A Tempered Victory for Clean Air
We are happy to share some good news about clean air and plastics. The U.S. Environmental Protection Agency (EPA) has decided to reject a Trump-era proposal that would have the effect of lifting Clean Air Act regulations on two types of chemical or “advanced” recycling of plastics.
The decision covers pyrolysis and gasification, two processes that use chemical and heating methods to break down plastic waste to produce fuels. The oil and gas industry is pushing these technologies to try to show that plastics can be part of the circular economy and used to create “green” fuels.
The processes of pyrolysis and gasification are extremely inefficient and produce incredible amounts of toxic air and water pollution. I recently spoke about the environmental dangers of these technologies on the radio show Living on Earth and urged EPA not to relax clean-air regulations on this industry.
So while EPA’s decision not to relax these clean-air regulations is a good thing, much more needs to be done to tackle the environmental problems caused by the chemical or “advanced recycling” of plastics. PEER’s plastics program takes a comprehensive approach to this problem, covering issues such as reducing plastic consumption, stopping the use of highly toxic chemicals such as PFAS in plastics, and bringing greater transparency to the industries pushing pyrolysis and gasification technologies.
The overconsumption of plastics and the push to chemically recycle plastics to create fuels is one of the great environmental issues of our time. We hope you will take a moment to read about our plastics work and join us in supporting our efforts to bring sensible solutions to this problem.
National Park Carrying Capacity
Mount Rainier National Park is taking steps to address overcrowding by dusting off a 45-year-old statutory mandate that all national parks establish carrying capacities. PEER weighs in on why this is a positive development in park management efforts that other parks should emulate. Read More»
Cell Tower Casts Shade
Approved over the objections of its superintendent and staff, a new cell tower in Bryce Canyon National Park epitomizes the continuing decline in the quality of national park management. PEER is working to protect our parks from commercial control and reinstitute NPS rules requiring public notice and avenues of appeal for the siting of new cell towers. Read More»
Weigh in on Protecting Public Lands

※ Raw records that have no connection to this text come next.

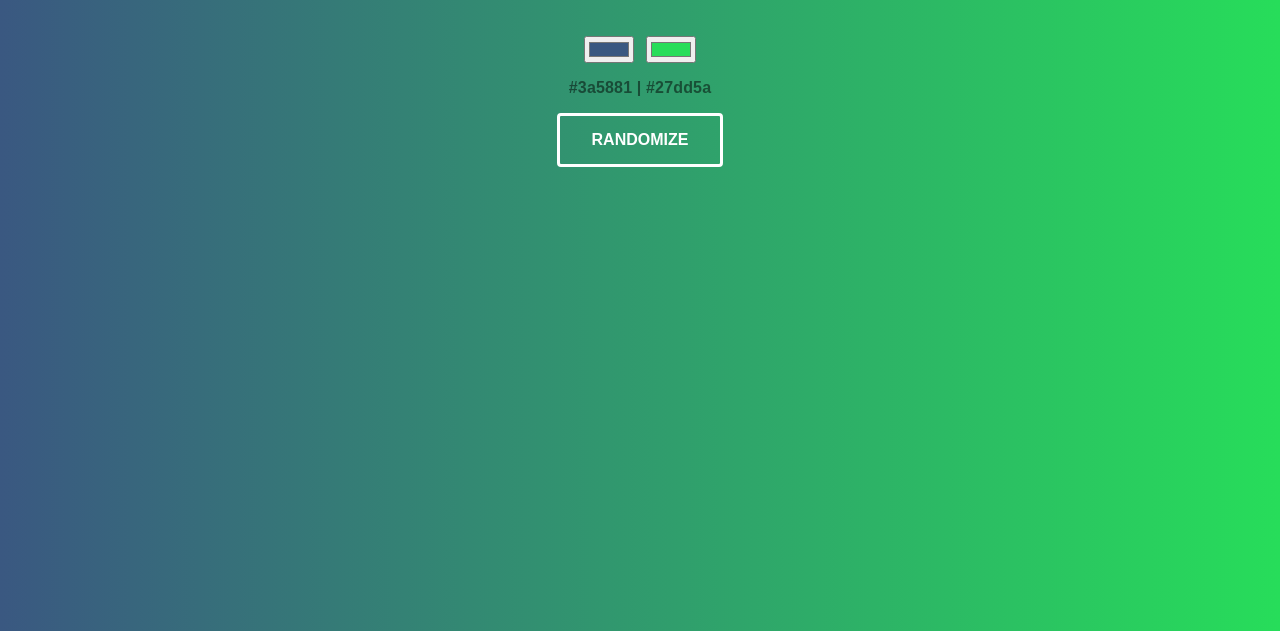
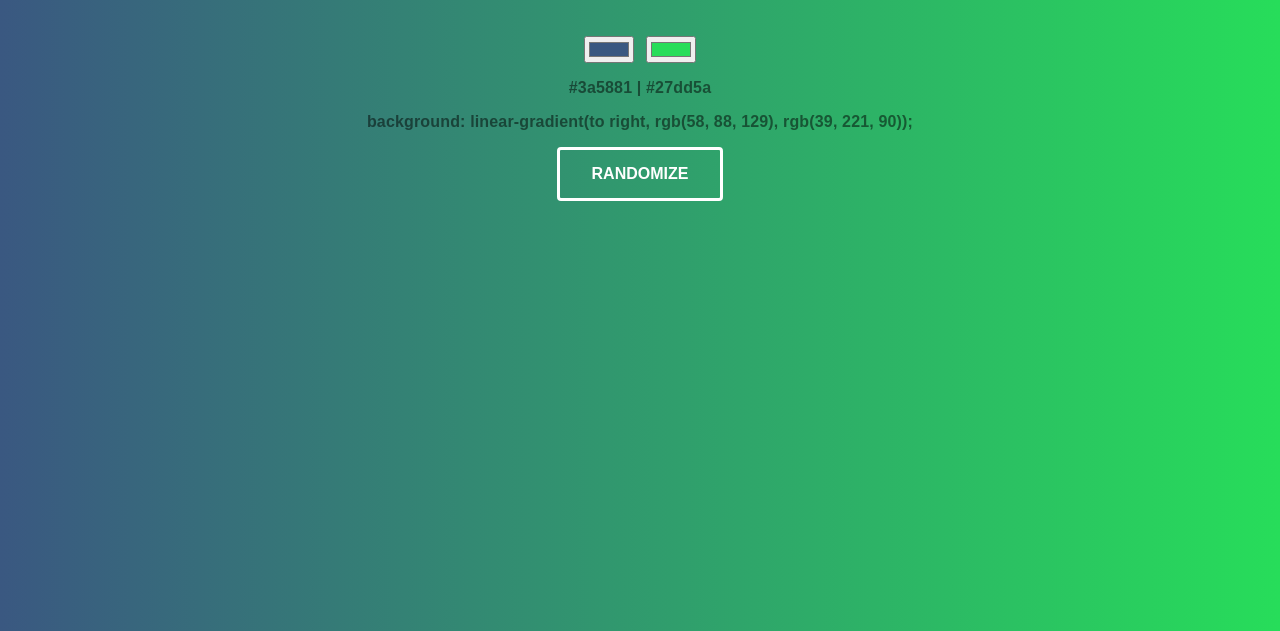
Before and after one commit to ecortesg/background-generator, a plain HTML site: page index.html in a window 1280 px wide. Both pictures are taken after a click on the button "RANDOMIZE". Shown: the part 169-800 px from the top of the page. Drawn offline with Linux system fonts and the light colour scheme.

Commit message:
Added css background code

```diff
--- a/index.html
+++ b/index.html
@@ -6,10 +6,11 @@
 </head>
 <body id="gradient">
 	<h1>Background Generator</h1>
-	<input class="color1" type="color" name="color1" value="#ff0000">
-	<input class="color2" type="color" name="color2" value="#0000ff">
-	<h3>#ff0000 | #0000ff</h3>
-	<button>RANDOMIZE</button>
+	<input id="color1" type="color" name="color1" value="#ff0000">
+	<input id="color2" type="color" name="color2" value="#0000ff">
+	<h3 id="hex">#ff0000 | #0000ff</h3>
+	<h3 id="css">background: linear-gradient(to right, red , blue);</h3>
+	<button id="randomize">RANDOMIZE</button>
 	<script type="text/javascript" src="script.js"></script>
 </body>
 </html>
--- a/script.js
+++ b/script.js
@@ -1,8 +1,9 @@
-let css = document.querySelector("h3");
-let color1 = document.querySelector(".color1");
-let color2 = document.querySelector(".color2");
+let hex = document.getElementById("hex");
+let css = document.getElementById("css");
+let color1 = document.getElementById("color1");
+let color2 = document.getElementById("color2");
 let body = document.getElementById("gradient");
-let btn = document.querySelector("button");
+let btn = document.getElementById("randomize");
 
 function setGradient(color1, color2) {
 	body.style.background =
@@ -12,7 +13,8 @@ function setGradient(color1, color2) {
 	+ color2
 	+ ")";
 
-	css.textContent = color1 + " | " + color2;
+	hex.textContent = color1 + " | " + color2;
+	css.textContent = "background: " + body.style.background + ";";
 }
 
 function randomColor() {
```
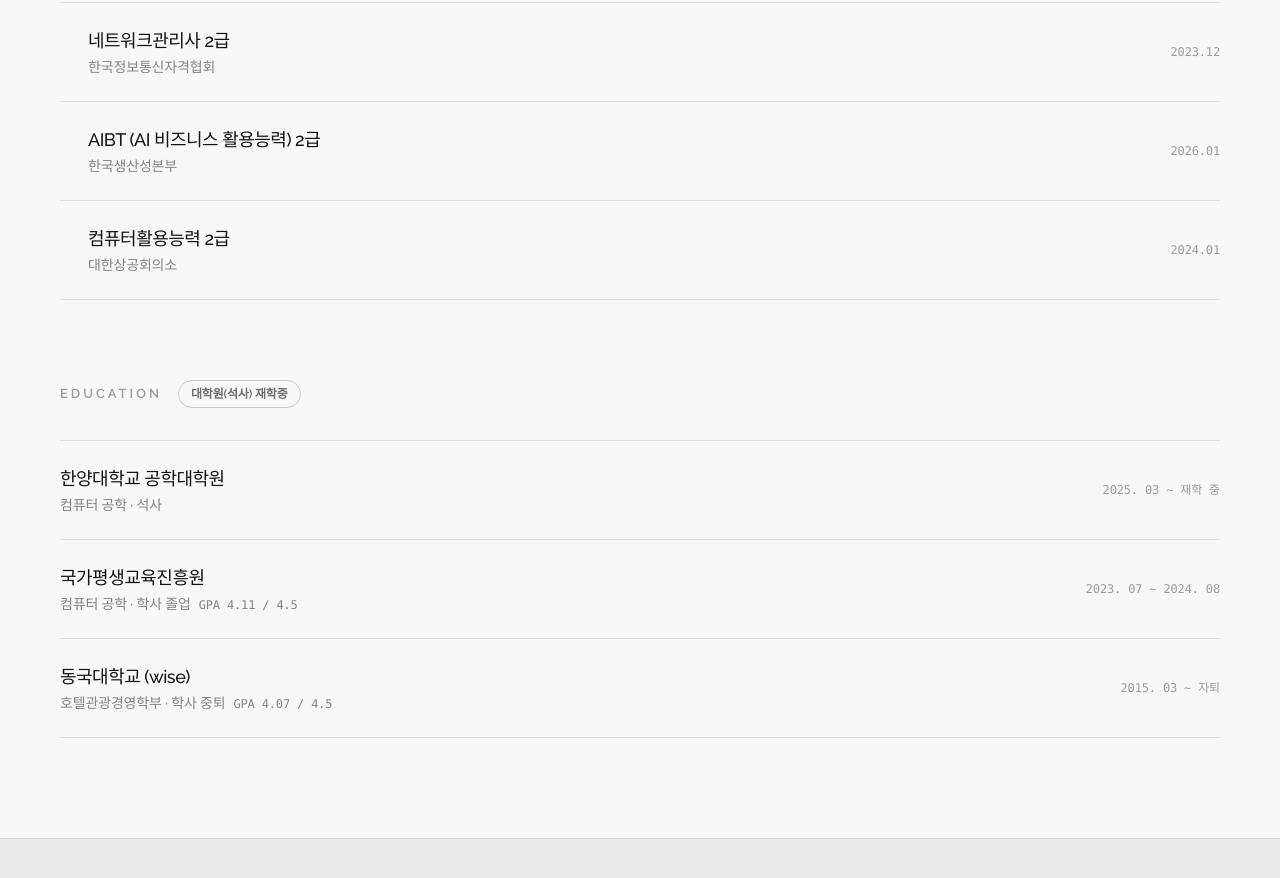
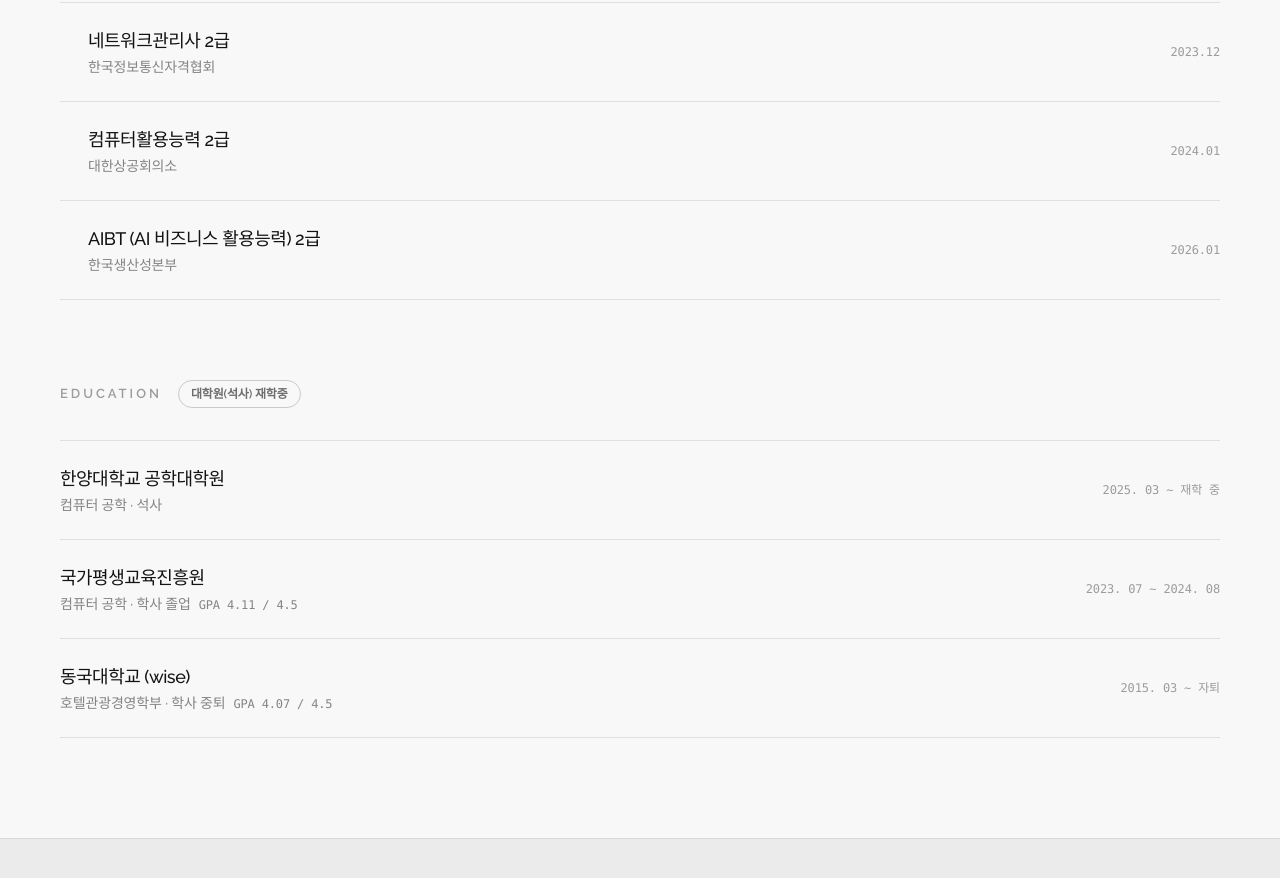
Before and after one commit to Da1re/atelier-dalre, a Next.js app in the folder apps/web/: page /about in a window 1280 px wide. Shown: the part 1720-2598 px from the top of the page. Built offline with nearby package versions, Linux system fonts and the light colour scheme; a web font is replaced by a local one.

Commit message:
style: 페이지 전역 max-width 컨테이너 통일

```diff
--- a/apps/web/src/app/about/models.ts
+++ b/apps/web/src/app/about/models.ts
@@ -66,15 +66,15 @@
     pinned: false,
   },
   {
+    name: "컴퓨터활용능력 2급",
+    issuer: "대한상공회의소",
+    date: "2024.01",
+    pinned: false,
+  },
+  {
     name: "AIBT (AI 비즈니스 활용능력) 2급",
     issuer: "한국생산성본부",
     date: "2026.01",
-    pinned: false,
-  },
-  {
-    name: "컴퓨터활용능력 2급",
-    issuer: "대한상공회의소",
-    date: "2024.01",
     pinned: false,
   },
 ];
--- a/apps/web/src/app/about/page.tsx
+++ b/apps/web/src/app/about/page.tsx
@@ -9,7 +9,7 @@
 
 export default function AboutPage() {
   return (
-    <div className="pt-30 px-5 md:px-15 pb-25">
+    <div className="pt-30 px-5 md:px-15 pb-25 max-w-screen-2xl mx-auto w-full">
       {/* 헤더 */}
       <div className="mb-20 border-b border-foreground/10 pb-15">
         <p className="text-[13px] font-semibold tracking-[3px] text-foreground/40 uppercase mb-4">
--- a/apps/web/src/app/work/[slug]/page.tsx
+++ b/apps/web/src/app/work/[slug]/page.tsx
@@ -16,7 +16,7 @@
   if (!project) notFound()
 
   return (
-    <div className="pt-30 pb-25">
+    <div className="pt-30 pb-25 max-w-screen-2xl mx-auto w-full">
       {/* 뒤로가기 */}
       <div className="px-15 mb-10">
         <Link href="/work" className="text-[13px] text-foreground/40 hover:text-foreground transition-colors">
```
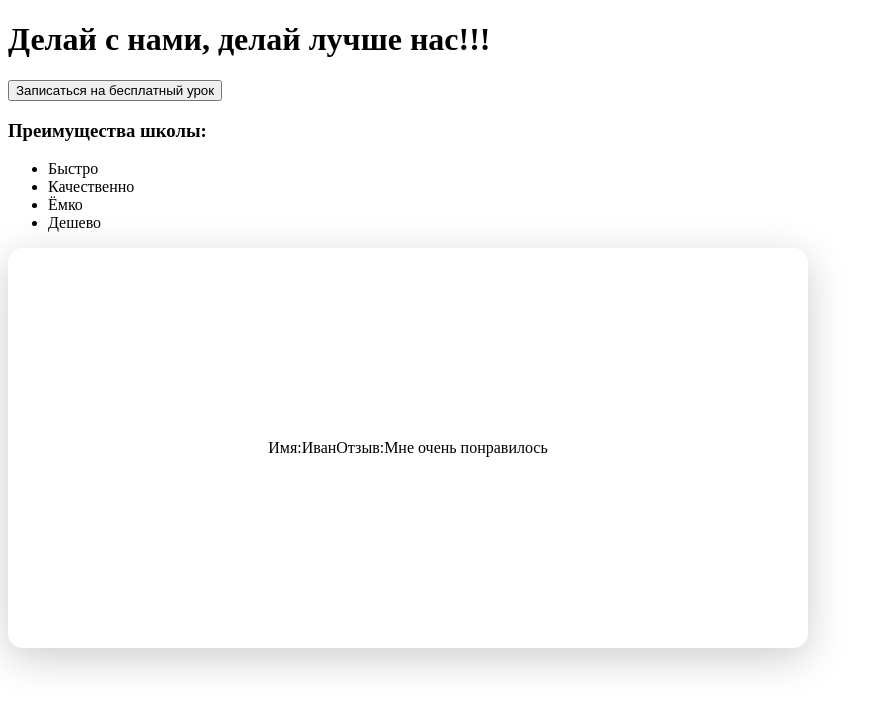
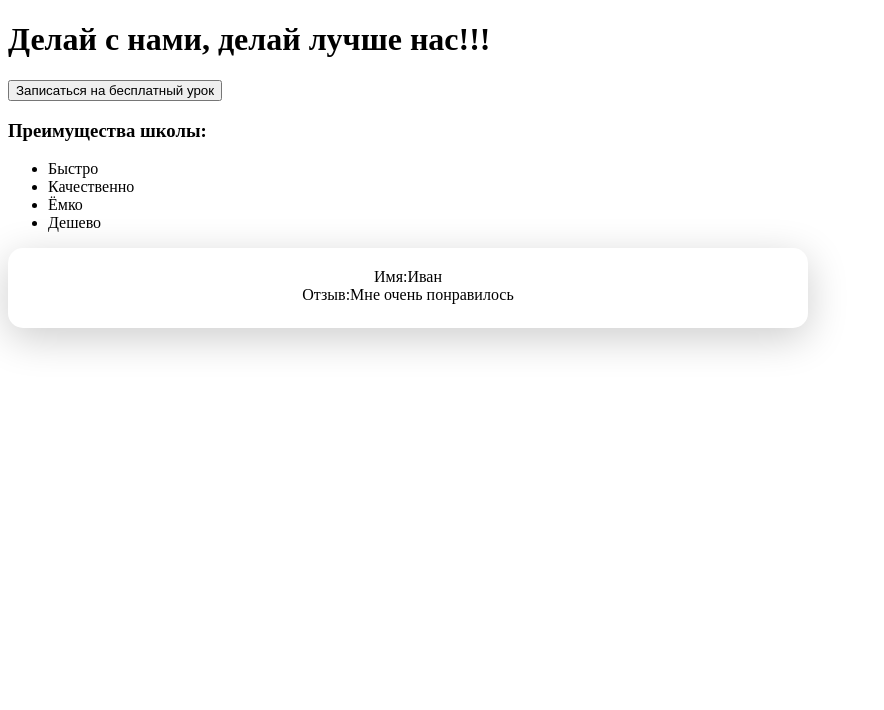
Before and after one commit to Anromanov777/pp, a Django app: page / in a window 1280 px wide. Shown: the top 710 px of the page, without its empty margins (0-884 px from the left). Run offline with Django 5.2, Linux system fonts and the light colour scheme.

Commit message:
Добавил слайдер

```diff
--- a/Lingvo/Lingvosite/static/css/styles.css
+++ b/Lingvo/Lingvosite/static/css/styles.css
@@ -10,14 +10,12 @@
 
 .slides-container{
   display: flex;
-  transition: transform 0.5s ease-in-out;
+  transition: transform 0.5s;
 }
 
 .slide{
   min-width: 100%;
-  height: 400px;
+  height: 60px;
   text-align: center;
-  display: flex;
-  align-items: center;
-  justify-content: center;
+  margin-top:20px
 }
```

As we prepare our comments on BLM’s new conservation rule, our partners at Western Watersheds have prepared this action alert on the proposed rule and, working with PEER and a coalition of public lands groups, they have also prepared talking points on the proposed rule. We encourage you to weigh in on this important rule by June 20. Comment here»